That's the way the story on the front page of the Houston Chronicle began this week (3/28/12). It's not my intention to retell the story, nor do I want to exploit it in any way. But I could not read the story without making some personal reflections, especially at this time of the year when we celebrate Easter. (If you are interested in reading the story, click here.)
Ken and Ed didn't plan to make any life and death decisions that Thursday morning when they set out to sea. The only thing in jeopardy in their minds were the fish they were going to catch. But that's not the way things went.
Their boat took on water and eventually sank. The friends found themselves adrift in the cold waters of the Gulf of Mexico. Minutes turned to hours. Day turned to night. They did everything they could to keep each other alive. No one came to rescue them.
After being adrift for more than 30 hours, they made a desperate decision. Thinking it was their only chance for survival, they decided to cut the strap that bound them together so Ken could swim away to find help. Both agreed it was their last best hope. They knew it was a life or death decision.
Easter is all about life and death decisions. Judas made one when he betrayed Jesus. The religious leaders made one when they put Jesus on trial. Pontius Pilate and Herod Antipas made one when they sat in judgement upon Jesus. The Roman soldiers probably thought of themselves as just following orders when they crucified Jesus, but they, too, were making a life and death decision.
No decision was more a life and death decision than Jesus' decision in the Garden of Gethsemane when he decided to fully obey the will of God and offer his life as a sacrifice for the sin of mankind. It was a matter of life and death, or, I suppose, a decision of death and life. Through his death Jesus was offering the gift of life to all who would believe. And aren't we glad he made it!!
We don't think of ourselves as making life and death decisions. That's usually the purview of doctors, judges, soldiers, and others, not us. Or is it?
When we ride the bus into work, talk to a neighbor over a backyard fence, enjoy a midday meal with a co-worker, engage in small talk on the sidelines at our kids' ball game we may be making life and death decisions. If we know the gospel and they don't, and we fail to share it with them, we could be making a life and death decision by not telling them, by not giving them the opportunity to become a Christ-follower.
Easter … what a story ... Jesus died, was buried, and three days later stepped out of his tomb … alive! ... victorious over death. It's a story of death and life. This Easter tell this wondrous story of God's love to a friend, a family member, a co-worker. It could just be a matter of life and death.
----- Houston Factoid

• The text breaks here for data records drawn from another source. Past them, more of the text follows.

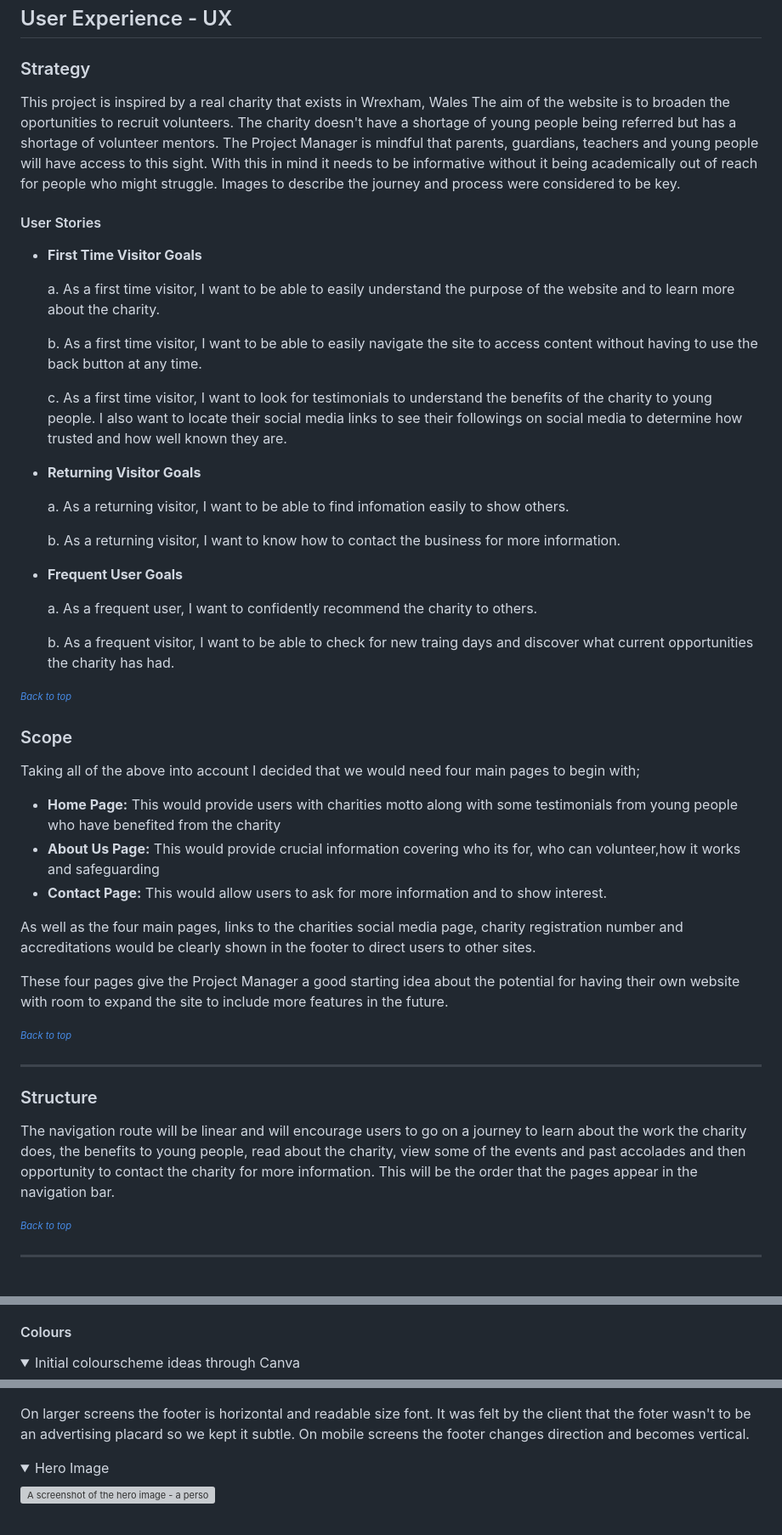
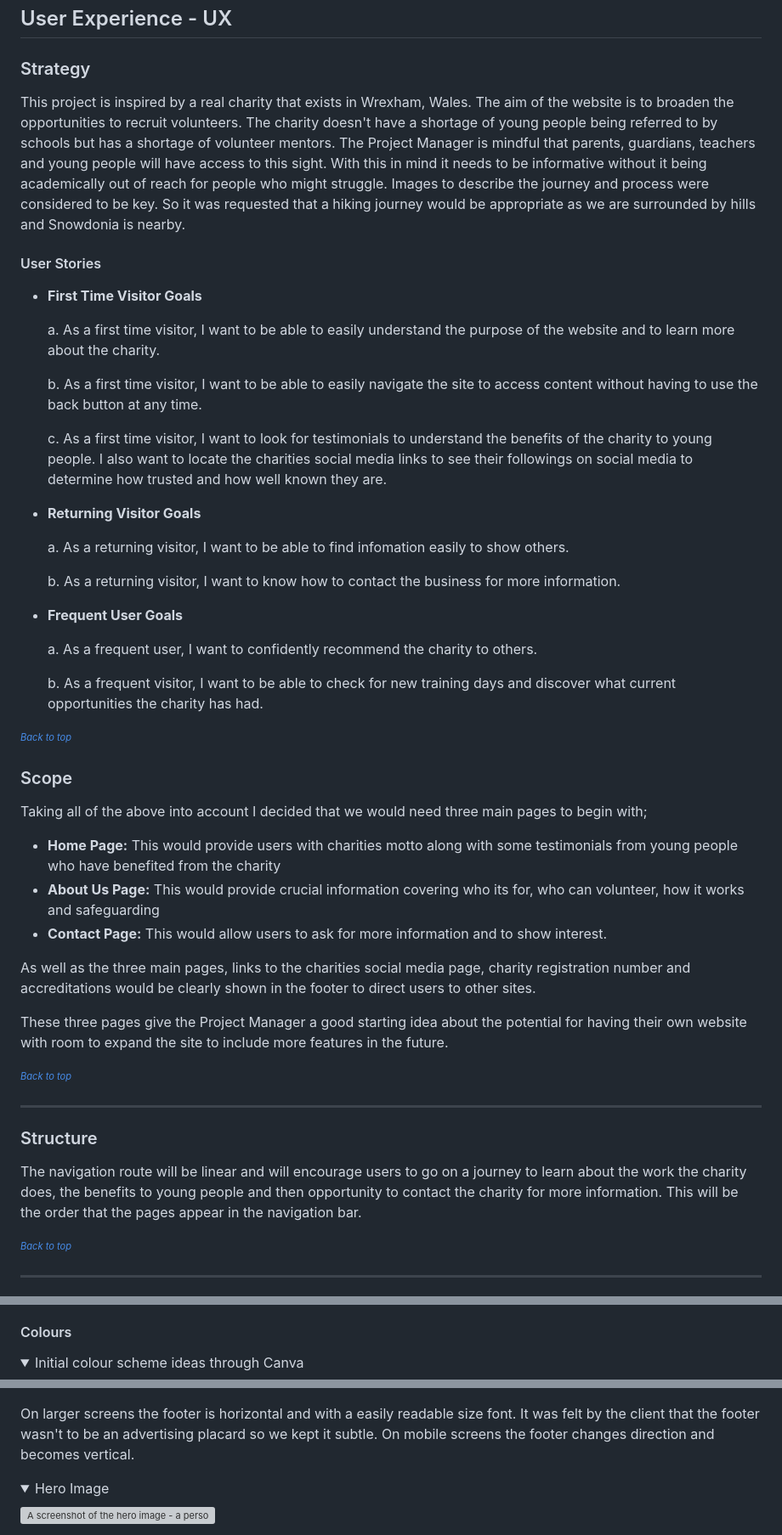
Before and after one commit to bencooperjamin/xlmentoringwxh, a Markdown page: README.md, 3 parts joined by grey strips. Shown: that part at 85% size. GitHub-like rendering; folded sections open; grey boxes are pictures that could not be loaded.

```diff
--- a/README.md
+++ b/README.md
@@ -48,7 +48,7 @@ This is the documentation for the XL-Mentoring, Wrexham website. The site has be
 
 ### Strategy
 
- This project is inspired by a real charity that exists in Wrexham, Wales The aim of the website is to broaden the oportunities to recruit volunteers. The charity doesn't have a shortage of young people being referred but has a shortage of volunteer mentors. The Project Manager is mindful that parents, guardians, teachers and young people will have access to this sight. With this in mind it needs to be informative without it being academically out of reach for people who might struggle. Images to describe the journey and process were considered to be key.
+ This project is inspired by a real charity that exists in Wrexham, Wales. The aim of the website is to broaden the opportunities to recruit volunteers. The charity doesn't have a shortage of young people being referred to by schools but has a shortage of volunteer mentors. The Project Manager is mindful that parents, guardians, teachers and young people will have access to this sight. With this in mind it needs to be informative without it being academically out of reach for people who might struggle. Images to describe the journey and process were considered to be key. So it was requested that a hiking journey would be appropriate as we are surrounded by hills and Snowdonia is nearby.
 
 #### User Stories
 
@@ -58,7 +58,7 @@ This is the documentation for the XL-Mentoring, Wrexham website. The site has be
 
     b. As a first time visitor, I want to be able to easily navigate the site to access content without having to use the back button at any time.
 
-    c. As a first time visitor, I want to look for testimonials to understand the benefits of the charity to young people. I also want to locate their social media links to see their followings on social media to determine how trusted and how well known they are.
+    c. As a first time visitor, I want to look for testimonials to understand the benefits of the charity to young people. I also want to locate the charities social media links to see their followings on social media to determine how trusted and how well known they are.
 
 * __Returning Visitor Goals__
 
@@ -70,21 +70,21 @@ This is the documentation for the XL-Mentoring, Wrexham website. The site has be
 
     a. As a frequent user, I want to confidently recommend the charity to others.
 
-    b. As a frequent visitor, I want to be able to check for new traing days and discover what current opportunities the charity has had.
+    b. As a frequent visitor, I want to be able to check for new training days and discover what current opportunities the charity has had.
 
 <sup><sub>[*Back to top*](#contents)</sup></sub>
 
 ### Scope
 
-Taking all of the above into account I decided that we would need four main pages to begin with;
+Taking all of the above into account I decided that we would need three main pages to begin with;
 
 * __Home Page:__ This would provide users with charities motto along with some testimonials from young people who have benefited from the charity
-* __About Us Page:__ This would provide crucial information covering who its for, who can volunteer,how it works and safeguarding
+* __About Us Page:__ This would provide crucial information covering who its for, who can volunteer, how it works and safeguarding
 * __Contact Page:__ This would allow users to ask for more information and to show interest.
 
-As well as the four main pages, links to the charities social media page, charity registration number and accreditations  would be clearly shown in the footer to direct users to other sites.
+As well as the three main pages, links to the charities social media page, charity registration number and accreditations  would be clearly shown in the footer to direct users to other sites.
 
-These four pages give the Project Manager a good starting idea about the potential for having their own website with room to expand the site to include more features in the future.
+These three pages give the Project Manager a good starting idea about the potential for having their own website with room to expand the site to include more features in the future.
 
 <sup><sub>[*Back to top*](#contents)</sup></sub>
 
@@ -92,7 +92,7 @@ These four pages give the Project Manager a good starting idea about the potenti
 
 ### Structure
 
-The navigation route will be linear and will encourage users to go on a journey to learn about the work the charity does, the benefits to young people, read about the charity, view some of the events and past accolades and then opportunity to contact the charity for more information. This will be the order that the pages appear in the navigation bar.
+The navigation route will be linear and will encourage users to go on a journey to learn about the work the charity does, the benefits to young people and then opportunity to contact the charity for more information. This will be the order that the pages appear in the navigation bar.
 
 <sup><sub>[*Back to top*](#contents)</sup></sub>
 
@@ -127,7 +127,7 @@ Fonts have been imported from [Google Fonts](https://fonts.google.com/).
 
 #### Colours
 
-<details><summary>Initial colourscheme ideas through Canva</summary>
+<details><summary>Initial colour scheme ideas through Canva</summary>
 <img src="README-IMAGES/color-palette.png" alt="Screenshot of a colour wheel with a tetradic of colours selected. A colour pallet to the side shows the green, red, blue and purple colours selected in the wheel.">
 </details>
 
@@ -173,7 +173,7 @@ This layout also works well on mobile and smaller screens.
 <img width="248" src="README-IMAGES/mobile-footer.png" alt="image of the desktop footer the back ground is a charcoal grey with off white font. Its includes a facebook link and credits to designer, image providers and another">
 </details>
 
-On larger screens the footer is horizontal and readable size font. It was felt by the client that the foter wasn't to be an advertising placard so we kept it subtle. On mobile screens the footer changes direction and becomes vertical.
+On larger screens the footer is horizontal and with a easily readable size font. It was felt by the client that the footer wasn't to be an advertising placard so we kept it subtle. On mobile screens the footer changes direction and becomes vertical.
 
 <details><summary>Hero Image</summary>
 <img width="902" src="README-IMAGES/hero-image.png" alt="A screenshot of the hero image - a person holding a mobile phone taking apicture to the mountain view before going on a hike">
```
Also changed, not shown: other parts of README.md (+14 -14 lines), TESTING.md (+7 -7 lines), README-IMAGES/lighthouse-home-desktop.png (deleted), README-IMAGES/lighthouse-home-desktop1.png (added), 3 other files.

According to the Glenmary report, fewer than 50% of Houston residents identify themselves with any religion, and only one out of 5 identify themselves with evangelical Christianity. For the vast majority of Houstonians, hearing the gospel story is indeed a matter of eternal life or death.